• [WORK ORDER]: The required output is a copy of each line in the material below that includes "README".

.....

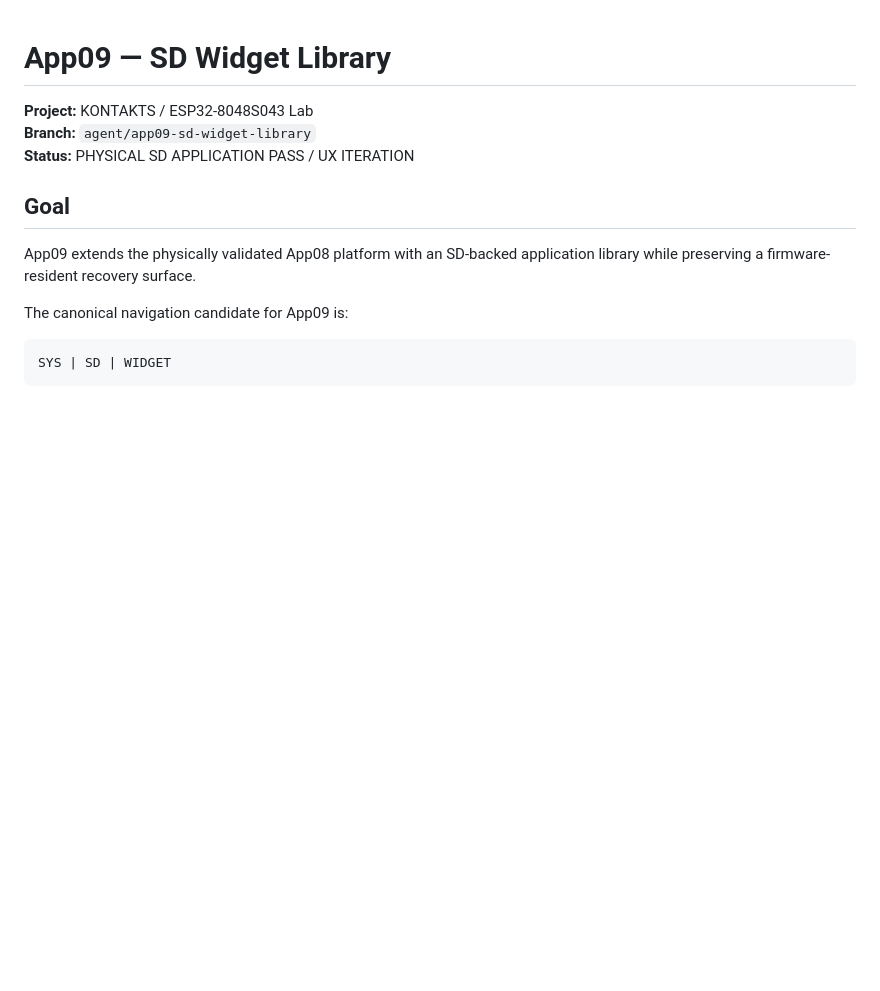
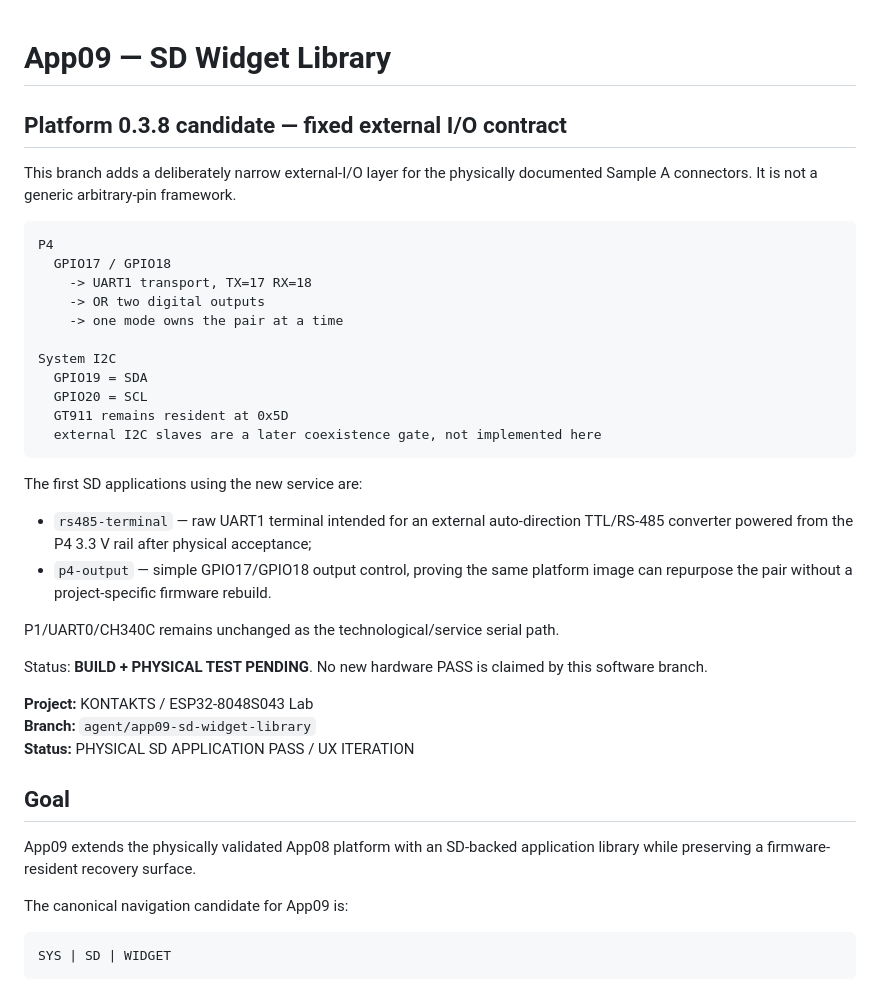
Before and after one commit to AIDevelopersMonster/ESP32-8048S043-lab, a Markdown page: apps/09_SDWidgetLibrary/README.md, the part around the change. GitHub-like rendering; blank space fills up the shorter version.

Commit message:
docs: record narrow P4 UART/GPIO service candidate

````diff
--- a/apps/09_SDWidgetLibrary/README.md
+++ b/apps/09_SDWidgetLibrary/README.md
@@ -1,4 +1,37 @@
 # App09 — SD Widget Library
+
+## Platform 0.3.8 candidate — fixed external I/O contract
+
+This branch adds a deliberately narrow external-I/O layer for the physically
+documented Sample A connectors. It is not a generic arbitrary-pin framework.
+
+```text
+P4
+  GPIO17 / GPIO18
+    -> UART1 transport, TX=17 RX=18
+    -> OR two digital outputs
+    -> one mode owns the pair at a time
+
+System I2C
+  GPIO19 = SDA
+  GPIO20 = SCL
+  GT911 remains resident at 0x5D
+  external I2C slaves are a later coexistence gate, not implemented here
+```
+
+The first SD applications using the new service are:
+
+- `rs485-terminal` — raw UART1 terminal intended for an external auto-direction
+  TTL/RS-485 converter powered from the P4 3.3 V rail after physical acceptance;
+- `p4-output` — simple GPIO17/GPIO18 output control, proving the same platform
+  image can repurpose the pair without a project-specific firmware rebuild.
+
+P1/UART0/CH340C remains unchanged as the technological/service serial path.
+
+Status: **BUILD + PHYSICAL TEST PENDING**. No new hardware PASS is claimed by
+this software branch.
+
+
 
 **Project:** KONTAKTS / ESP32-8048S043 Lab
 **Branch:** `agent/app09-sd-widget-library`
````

.....

• [EXERCISE OUTPUT]:
Before and after one commit to AIDevelopersMonster/ESP32-8048S043-lab, a Markdown page: apps/09_SDWidgetLibrary/README.md, the part around the change. GitHub-like rendering; blank space fills up the shorter version.
--- a/apps/09_SDWidgetLibrary/README.md
+++ b/apps/09_SDWidgetLibrary/README.md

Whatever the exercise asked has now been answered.